§ **PROBLEM TO SOLVE**
Search the entries for lines that contain the word "Hare", and report each one found.

DATA RECORDS Start Marker

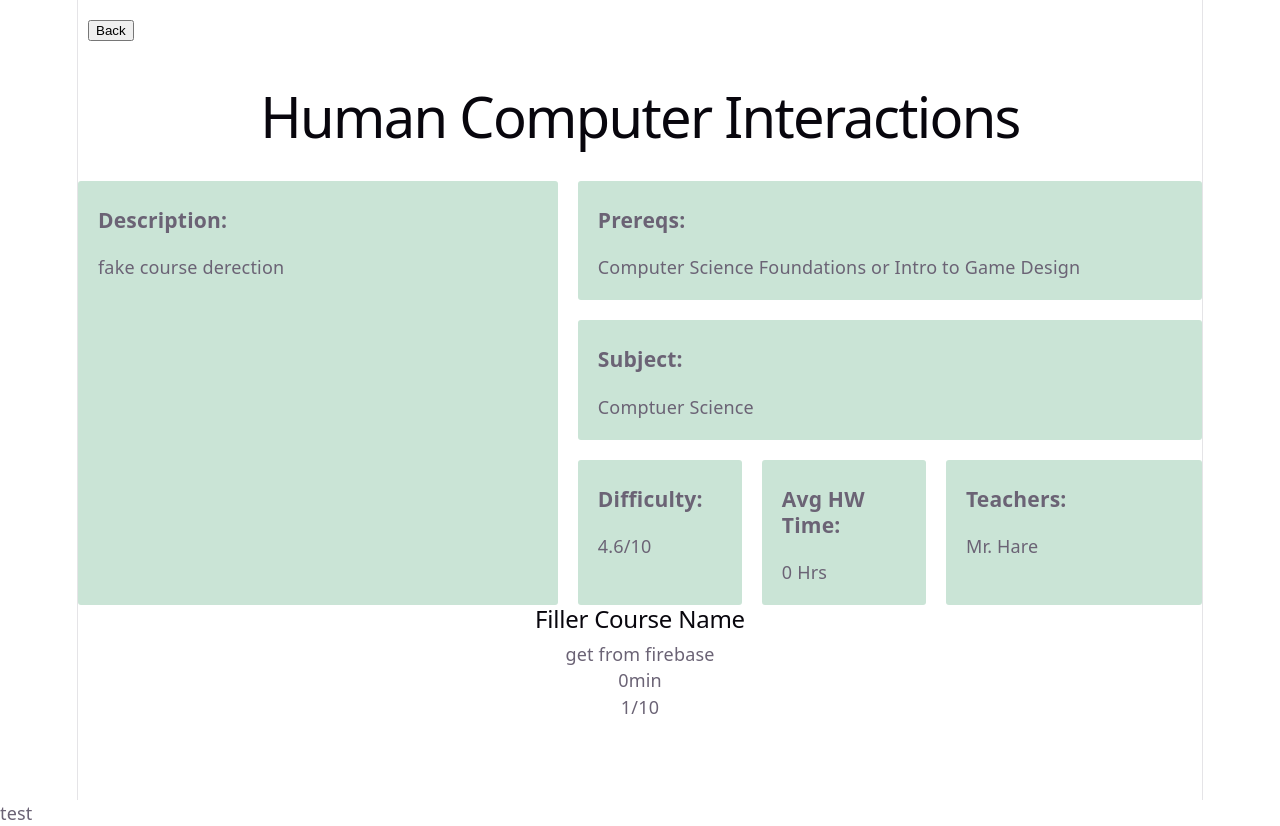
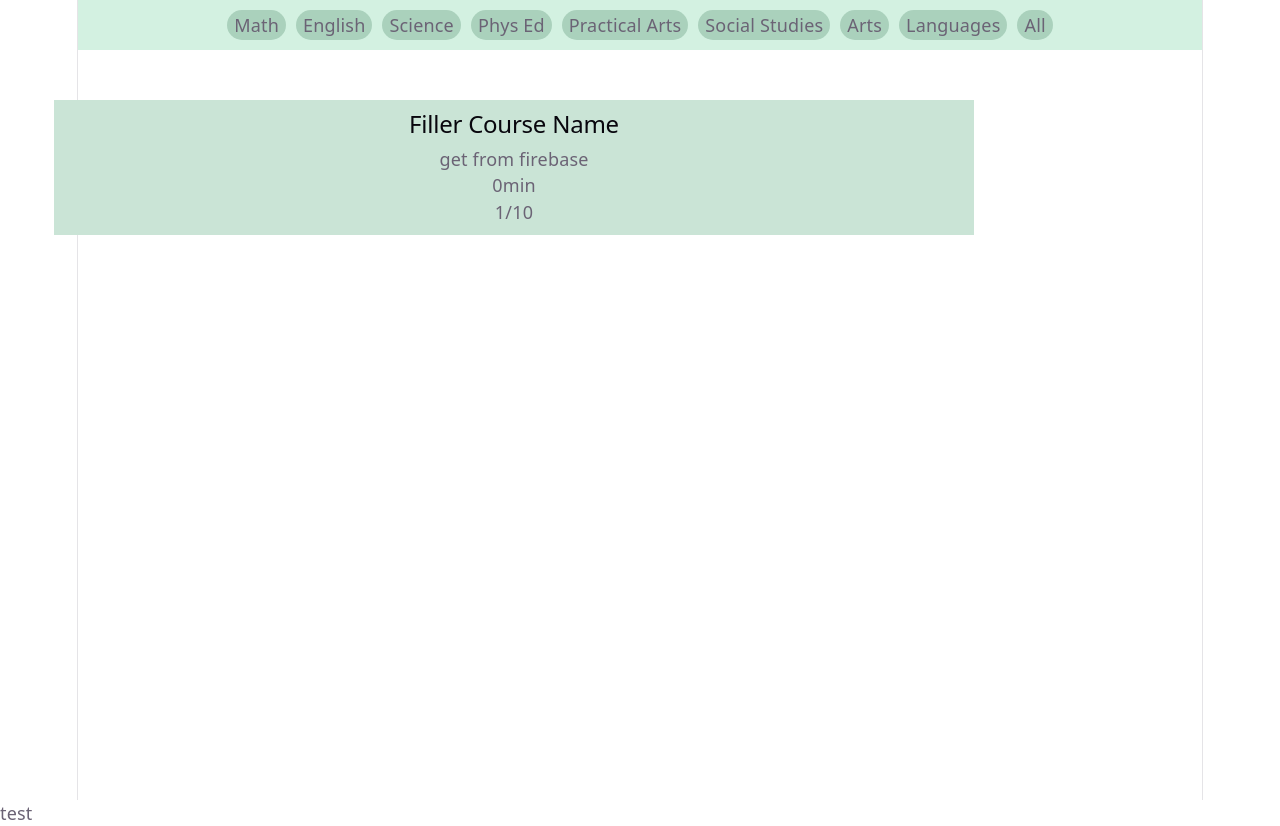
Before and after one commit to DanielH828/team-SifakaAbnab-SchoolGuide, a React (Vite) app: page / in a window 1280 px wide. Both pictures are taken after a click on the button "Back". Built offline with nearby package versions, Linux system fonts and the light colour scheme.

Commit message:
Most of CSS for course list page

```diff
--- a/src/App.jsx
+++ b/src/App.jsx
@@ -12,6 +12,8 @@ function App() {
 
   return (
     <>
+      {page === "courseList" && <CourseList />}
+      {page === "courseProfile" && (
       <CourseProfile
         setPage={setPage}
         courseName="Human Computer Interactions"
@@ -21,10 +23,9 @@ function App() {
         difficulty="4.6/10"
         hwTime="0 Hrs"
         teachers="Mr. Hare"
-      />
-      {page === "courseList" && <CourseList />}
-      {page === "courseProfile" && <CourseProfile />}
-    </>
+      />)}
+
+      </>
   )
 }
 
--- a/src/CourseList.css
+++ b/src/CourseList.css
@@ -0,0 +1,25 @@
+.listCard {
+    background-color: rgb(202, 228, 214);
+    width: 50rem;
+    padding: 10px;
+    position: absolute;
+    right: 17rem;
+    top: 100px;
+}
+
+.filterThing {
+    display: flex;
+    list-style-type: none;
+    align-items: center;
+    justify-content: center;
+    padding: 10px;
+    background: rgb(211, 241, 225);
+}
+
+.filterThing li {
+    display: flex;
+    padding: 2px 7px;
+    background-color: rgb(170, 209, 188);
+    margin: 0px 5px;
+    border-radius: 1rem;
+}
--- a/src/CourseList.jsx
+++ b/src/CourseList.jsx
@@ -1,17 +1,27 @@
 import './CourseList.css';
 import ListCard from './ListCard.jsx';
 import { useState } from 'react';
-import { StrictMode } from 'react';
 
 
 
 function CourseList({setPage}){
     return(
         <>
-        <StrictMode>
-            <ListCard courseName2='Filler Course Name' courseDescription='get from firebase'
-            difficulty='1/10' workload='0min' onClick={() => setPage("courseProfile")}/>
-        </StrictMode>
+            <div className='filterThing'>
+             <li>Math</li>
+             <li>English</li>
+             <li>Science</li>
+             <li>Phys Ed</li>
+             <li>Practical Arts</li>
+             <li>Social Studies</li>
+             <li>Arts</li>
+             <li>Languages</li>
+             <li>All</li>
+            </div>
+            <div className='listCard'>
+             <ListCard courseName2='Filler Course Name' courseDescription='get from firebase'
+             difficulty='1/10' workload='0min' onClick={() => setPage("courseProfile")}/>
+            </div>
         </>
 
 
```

DATA RECORDS End Marker
DATA RECORDS Start Marker

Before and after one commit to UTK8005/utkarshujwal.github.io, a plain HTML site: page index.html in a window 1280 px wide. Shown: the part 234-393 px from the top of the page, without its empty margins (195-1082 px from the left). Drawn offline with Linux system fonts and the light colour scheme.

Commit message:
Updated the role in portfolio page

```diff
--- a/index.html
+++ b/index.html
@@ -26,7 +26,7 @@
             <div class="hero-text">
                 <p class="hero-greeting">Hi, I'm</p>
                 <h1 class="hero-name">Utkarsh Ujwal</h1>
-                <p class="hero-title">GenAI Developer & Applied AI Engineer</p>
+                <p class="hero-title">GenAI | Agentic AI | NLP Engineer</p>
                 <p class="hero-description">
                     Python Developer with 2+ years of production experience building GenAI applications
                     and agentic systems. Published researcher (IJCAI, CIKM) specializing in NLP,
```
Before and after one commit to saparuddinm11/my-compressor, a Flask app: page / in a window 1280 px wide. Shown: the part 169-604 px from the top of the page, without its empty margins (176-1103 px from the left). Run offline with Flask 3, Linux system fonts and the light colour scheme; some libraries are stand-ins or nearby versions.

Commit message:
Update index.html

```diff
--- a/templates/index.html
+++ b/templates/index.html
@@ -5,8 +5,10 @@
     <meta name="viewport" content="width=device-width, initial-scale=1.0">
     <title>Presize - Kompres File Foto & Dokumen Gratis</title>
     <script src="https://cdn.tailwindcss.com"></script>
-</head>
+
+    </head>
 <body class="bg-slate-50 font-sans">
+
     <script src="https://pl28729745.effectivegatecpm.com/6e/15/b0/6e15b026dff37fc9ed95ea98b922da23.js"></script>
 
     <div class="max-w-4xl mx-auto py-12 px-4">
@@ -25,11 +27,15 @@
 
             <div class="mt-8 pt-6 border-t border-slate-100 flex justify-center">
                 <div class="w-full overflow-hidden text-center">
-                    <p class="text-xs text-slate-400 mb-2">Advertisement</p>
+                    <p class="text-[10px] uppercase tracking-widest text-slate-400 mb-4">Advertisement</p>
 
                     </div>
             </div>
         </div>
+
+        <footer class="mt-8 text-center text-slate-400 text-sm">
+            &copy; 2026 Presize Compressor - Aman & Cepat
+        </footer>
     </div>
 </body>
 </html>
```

DATA RECORDS End Marker
DATA RECORDS Start Marker

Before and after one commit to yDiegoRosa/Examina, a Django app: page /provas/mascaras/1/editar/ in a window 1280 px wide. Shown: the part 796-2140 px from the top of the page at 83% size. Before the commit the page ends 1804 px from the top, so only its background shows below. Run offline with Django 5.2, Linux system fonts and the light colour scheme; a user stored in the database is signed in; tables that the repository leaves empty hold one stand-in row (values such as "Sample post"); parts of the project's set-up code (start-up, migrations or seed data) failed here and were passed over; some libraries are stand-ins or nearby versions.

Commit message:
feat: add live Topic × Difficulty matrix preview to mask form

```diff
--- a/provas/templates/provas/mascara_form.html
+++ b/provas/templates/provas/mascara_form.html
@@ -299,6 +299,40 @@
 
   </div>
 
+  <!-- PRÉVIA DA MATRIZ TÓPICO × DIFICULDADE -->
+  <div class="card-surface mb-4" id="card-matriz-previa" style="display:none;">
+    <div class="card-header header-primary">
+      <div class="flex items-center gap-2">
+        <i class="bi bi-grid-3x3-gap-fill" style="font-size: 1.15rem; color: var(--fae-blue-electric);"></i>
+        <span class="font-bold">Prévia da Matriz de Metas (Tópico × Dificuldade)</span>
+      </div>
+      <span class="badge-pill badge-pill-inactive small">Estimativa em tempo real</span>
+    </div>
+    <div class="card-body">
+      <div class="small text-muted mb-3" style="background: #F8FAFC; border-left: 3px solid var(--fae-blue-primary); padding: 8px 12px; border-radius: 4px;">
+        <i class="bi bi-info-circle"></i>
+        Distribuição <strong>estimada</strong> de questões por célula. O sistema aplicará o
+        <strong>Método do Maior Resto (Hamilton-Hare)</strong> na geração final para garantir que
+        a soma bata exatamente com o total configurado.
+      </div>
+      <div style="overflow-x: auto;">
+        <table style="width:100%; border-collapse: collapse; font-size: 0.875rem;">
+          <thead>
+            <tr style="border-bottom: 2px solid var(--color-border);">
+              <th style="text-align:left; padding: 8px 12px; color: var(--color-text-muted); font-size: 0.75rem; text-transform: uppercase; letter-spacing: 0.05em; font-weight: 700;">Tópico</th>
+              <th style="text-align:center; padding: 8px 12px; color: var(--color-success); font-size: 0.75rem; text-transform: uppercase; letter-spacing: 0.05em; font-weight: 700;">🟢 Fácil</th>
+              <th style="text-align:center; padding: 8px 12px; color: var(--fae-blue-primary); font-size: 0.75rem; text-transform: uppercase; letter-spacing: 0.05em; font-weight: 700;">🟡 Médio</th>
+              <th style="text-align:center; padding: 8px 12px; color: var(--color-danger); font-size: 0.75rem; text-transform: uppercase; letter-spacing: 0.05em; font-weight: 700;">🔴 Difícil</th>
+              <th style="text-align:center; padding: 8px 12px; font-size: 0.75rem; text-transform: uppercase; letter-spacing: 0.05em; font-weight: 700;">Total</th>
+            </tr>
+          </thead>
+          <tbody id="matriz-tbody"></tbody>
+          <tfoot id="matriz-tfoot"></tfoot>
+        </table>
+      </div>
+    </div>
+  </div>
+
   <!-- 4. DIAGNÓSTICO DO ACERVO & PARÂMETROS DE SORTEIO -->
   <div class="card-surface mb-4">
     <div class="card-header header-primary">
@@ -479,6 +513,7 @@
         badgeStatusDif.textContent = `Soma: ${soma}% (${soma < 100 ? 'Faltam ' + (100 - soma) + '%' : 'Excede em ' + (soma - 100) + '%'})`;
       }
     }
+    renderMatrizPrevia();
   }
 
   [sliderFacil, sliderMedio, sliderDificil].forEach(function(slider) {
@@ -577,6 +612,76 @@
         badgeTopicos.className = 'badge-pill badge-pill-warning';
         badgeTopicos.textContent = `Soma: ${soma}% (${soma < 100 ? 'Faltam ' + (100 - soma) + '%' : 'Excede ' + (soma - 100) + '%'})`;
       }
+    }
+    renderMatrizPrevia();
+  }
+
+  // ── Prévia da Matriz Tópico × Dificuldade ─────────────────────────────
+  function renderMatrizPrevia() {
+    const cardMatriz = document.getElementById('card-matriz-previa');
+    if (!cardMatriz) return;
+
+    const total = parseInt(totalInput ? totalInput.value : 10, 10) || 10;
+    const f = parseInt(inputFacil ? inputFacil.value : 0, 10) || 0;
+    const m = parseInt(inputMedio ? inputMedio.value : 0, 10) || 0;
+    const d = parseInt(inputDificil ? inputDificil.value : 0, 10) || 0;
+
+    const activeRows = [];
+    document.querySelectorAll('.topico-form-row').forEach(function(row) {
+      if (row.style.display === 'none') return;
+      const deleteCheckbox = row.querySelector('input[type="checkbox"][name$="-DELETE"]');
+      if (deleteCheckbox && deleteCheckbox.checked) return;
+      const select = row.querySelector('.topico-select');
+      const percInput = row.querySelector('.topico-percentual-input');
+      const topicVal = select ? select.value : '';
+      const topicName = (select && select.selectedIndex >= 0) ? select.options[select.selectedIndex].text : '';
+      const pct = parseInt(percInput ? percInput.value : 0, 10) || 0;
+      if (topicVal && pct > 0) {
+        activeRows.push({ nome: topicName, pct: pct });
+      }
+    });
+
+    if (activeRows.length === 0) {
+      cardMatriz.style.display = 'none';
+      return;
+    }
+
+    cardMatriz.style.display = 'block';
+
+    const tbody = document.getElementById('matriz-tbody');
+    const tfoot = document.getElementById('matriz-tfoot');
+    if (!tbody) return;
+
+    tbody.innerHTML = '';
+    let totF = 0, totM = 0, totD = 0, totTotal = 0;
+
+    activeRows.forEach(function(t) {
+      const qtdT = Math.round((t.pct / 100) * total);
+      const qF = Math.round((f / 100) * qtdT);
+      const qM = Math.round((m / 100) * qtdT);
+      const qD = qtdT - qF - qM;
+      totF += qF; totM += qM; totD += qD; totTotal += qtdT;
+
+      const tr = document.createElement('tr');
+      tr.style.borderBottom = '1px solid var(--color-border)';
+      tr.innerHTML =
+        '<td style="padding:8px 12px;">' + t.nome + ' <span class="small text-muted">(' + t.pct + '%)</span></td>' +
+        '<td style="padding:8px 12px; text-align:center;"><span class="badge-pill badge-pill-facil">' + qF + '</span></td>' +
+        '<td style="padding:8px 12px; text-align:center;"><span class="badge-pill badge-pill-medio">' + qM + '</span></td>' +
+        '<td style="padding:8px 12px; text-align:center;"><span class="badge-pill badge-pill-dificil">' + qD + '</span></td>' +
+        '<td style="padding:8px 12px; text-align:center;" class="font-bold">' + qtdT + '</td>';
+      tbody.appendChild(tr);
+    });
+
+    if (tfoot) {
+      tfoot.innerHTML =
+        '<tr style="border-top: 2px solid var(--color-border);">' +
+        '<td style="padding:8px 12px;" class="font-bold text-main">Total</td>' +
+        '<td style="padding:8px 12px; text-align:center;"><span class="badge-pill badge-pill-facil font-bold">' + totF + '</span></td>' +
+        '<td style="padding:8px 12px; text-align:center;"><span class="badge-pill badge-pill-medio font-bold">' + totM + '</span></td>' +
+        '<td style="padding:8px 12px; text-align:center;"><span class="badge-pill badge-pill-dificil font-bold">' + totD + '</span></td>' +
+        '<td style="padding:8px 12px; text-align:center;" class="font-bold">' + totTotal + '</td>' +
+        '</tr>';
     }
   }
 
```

DATA RECORDS End Marker

§ **EXERCISE OUTPUT**
         teachers="Mr. Hare"
+        <strong>Método do Maior Resto (Hamilton-Hare)</strong> na geração final para garantir que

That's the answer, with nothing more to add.